This election is even more of a two-party race, except in Scotland, where the Scottish National Party, which wants independence for Scotland, will win most, if not all, the seats. That doesn't mean they will come anywhere near getting as many seats as Labour or the Conservatives, though. Northern Ireland and Wales also have local parties that always do well, but that doesn't translate to big power on the national stage.
UKIP, the party once led by Donald Trump ally Nigel Farage, seems to have lost most of its support.
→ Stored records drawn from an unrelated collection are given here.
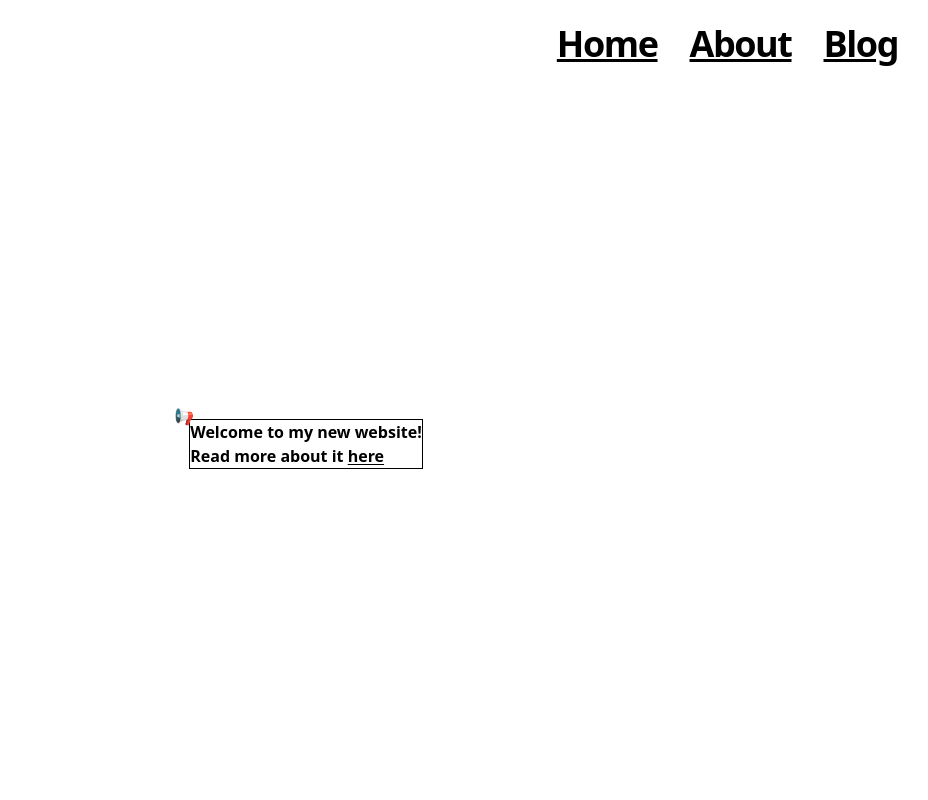
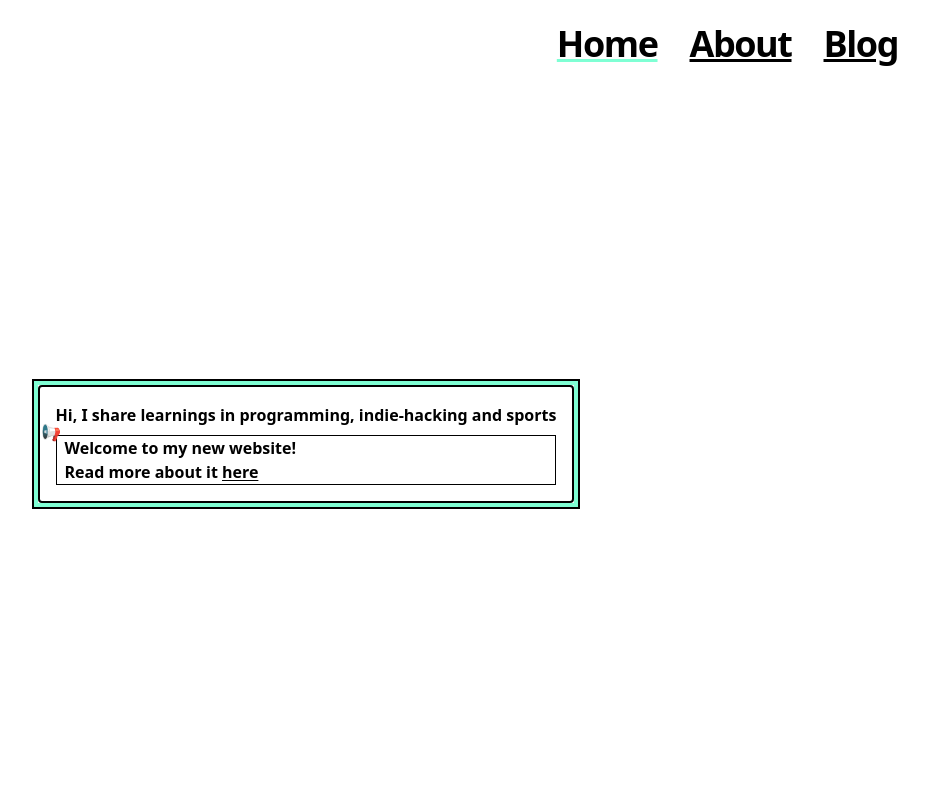
Before and after one commit to adriankast/nextjs-homepage, a Next.js app: page / in a window 1280 px wide. Shown: the top 800 px of the page, without its empty margins (334-1262 px from the left). Built offline with nearby package versions, Linux system fonts and the light colour scheme.

Commit message:
add homepage TLDR improve navbar links active indication

```diff
--- a/components/header.tsx
+++ b/components/header.tsx
@@ -1,25 +1,13 @@
-import Link from "next/link";
+import Navlink from "./navlink";
 
 export default function Header() {
   return (
     <header>
       <nav>
         <div className="flex justify-end gap-8 pt-6 pr-12 text-2xl md:text-4xl font-bold tracking-tight md:tracking-tighter leading-tight mb-6">
-          <div>
-            <Link href={`/`}>
-              <a className="hover:underline">Home</a>
-            </Link>
-          </div>
-          <div>
-            <Link href={`/about`}>
-              <a className="hover:underline">About</a>
-            </Link>
-          </div>
-          <div>
-            <Link href={`/posts`}>
-              <a className="hover:underline">Blog</a>
-            </Link>
-          </div>
+          <Navlink path="/">Home</Navlink>
+          <Navlink path="/about">About</Navlink>
+          <Navlink path="/posts">Blog</Navlink>
         </div>
       </nav>
     </header>
--- /dev/null
+++ b/components/navlink.tsx
@@ -0,0 +1,29 @@
+import Link from "next/link";
+import { useRouter } from "next/router";
+import { ReactNode } from "react"
+import { PRIMARY_COLOR } from "../lib/constants"
+
+interface Props {
+  children: ReactNode;
+  path: string;
+}
+
+export default function Navlink({ children, path }: Props) {
+  const { pathname } = useRouter();
+  const disabled = path === pathname;
+
+
+
+  return (
+    <div>
+      <Link href={path}>
+        <a
+          aria-disabled={disabled}
+          style={{textDecorationColor: disabled ? PRIMARY_COLOR : undefined}}
+        >
+          {children}
+        </a>
+      </Link>
+    </div>
+  );
+}
--- /dev/null
+++ b/components/news.tsx
@@ -0,0 +1,17 @@
+import Link from "next/link";
+
+export default function News() {
+  return (
+    <div className="font-bold border border-black mt-2">
+      <span className="absolute -m-4">📢</span>
+      <span className="p-2">Welcome to my new website!</span>
+      <br />
+      <span className="p-2">
+        Read more about it{" "}
+        <Link href="/about">
+          <a className="underline hover:underline-offset-2">here</a>
+        </Link>
+      </span>
+    </div>
+  );
+}
--- a/lib/constants.ts
+++ b/lib/constants.ts
@@ -1,2 +1,3 @@
 export const HOME_OG_IMAGE_URL =
   'https://adriankast.de/og/preview.png'
+export const PRIMARY_COLOR = "#7fffd4"
--- a/pages/index.tsx
+++ b/pages/index.tsx
@@ -1,5 +1,6 @@
 import Head from "next/head";
-import Link from "next/link"
+import News from "../components/news"
+import { PRIMARY_COLOR } from "../lib/constants"
 
 export default function Index({ allPosts }) {
   return (
@@ -7,11 +8,17 @@ export default function Index({ allPosts }) {
       <Head>
         <title>Welcome 👋</title>
       </Head>
-      <div className='grid justify-center h-full items-center'>
-        <div className='font-bold border border-black'>
-          <span className='absolute -m-4'>📢</span>
-          <span>Welcome to my new website!</span><br/>
-          <span>Read more about it <Link href="/about"><a className='underline hover:underline-offset-2'>here</a></Link></span>
+      <div className="grid justify-center h-full items-center">
+        <div className="border-2 font-extrabold font-sans  m-4 border-black">
+          <div
+            className="border-4 border-black"
+            style={{ borderColor: PRIMARY_COLOR }}
+          >
+            <div className="border-2 border-black p-4 rounded">
+              Hi, I share learnings in programming, indie-hacking and sports
+              <News />
+            </div>
+          </div>
         </div>
       </div>
     </>
--- a/styles/index.css
+++ b/styles/index.css
@@ -25,3 +25,7 @@ a {
 a:hover {
     @apply underline-offset-0;
 }
+
+a:hover[aria-disabled=true] {
+    @apply underline-offset-2;
+}
```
That's mostly because the Conservatives have presented themselves as a pro-Brexit, anti-immigration party, attracting people who used to be UKIP voters.
The traditional third party, the Liberal Democrats, were hurt badly by being in coalition with the Tories between 2010 and 2015. They are trying to attract voters who really want Britain to stay in the European Union by saying they will hold another referendum, but are hampered again and again by the refusal of their Christian leader Tim Farron to definitively say that being gay is not a sin. Also, he looks like a button.
Are the Tories going to win again?
Almost certainly. Labour has closed the gap in the polls, but it's unlikely to be enough, and it is still struggling desperately in the formerly industrial communities that were once its heartland but which have been, like the American Rust Belt, neglected for far too long. Age is also a factor: If this election excluded voters over 50, Labour would win, but there's a lot of old people in Britain, and they (particularly those over 65) tend to be keen on the Conservatives.
What happens if no one gets an outright majority? Is there an obvious coalition?
The Conservatives could probably rely on the Democratic Unionist Party, the largest unionist party in Northern Ireland, once led by Protestant firebrand Reverend Ian Paisley, if they came up a little short. Otherwise, if the Conservatives don't win, some kind of progressive alliance could materialize in which Labour led in partnership with the Liberal Democrats, Scottish Nationalists, and the Green Party.
What would happen if Labour won? Would Brexit be softened or reversed?
It would be softened, but it's Labour's policy to go ahead with it because the vote has happened now, which means that THE PEOPLE HAVE SPOKEN, and we have to go ahead with Brexit, even if that makes us nothing more than polite lemmings trooping over a cliff.
Follow Oscar Rickett on Twitter.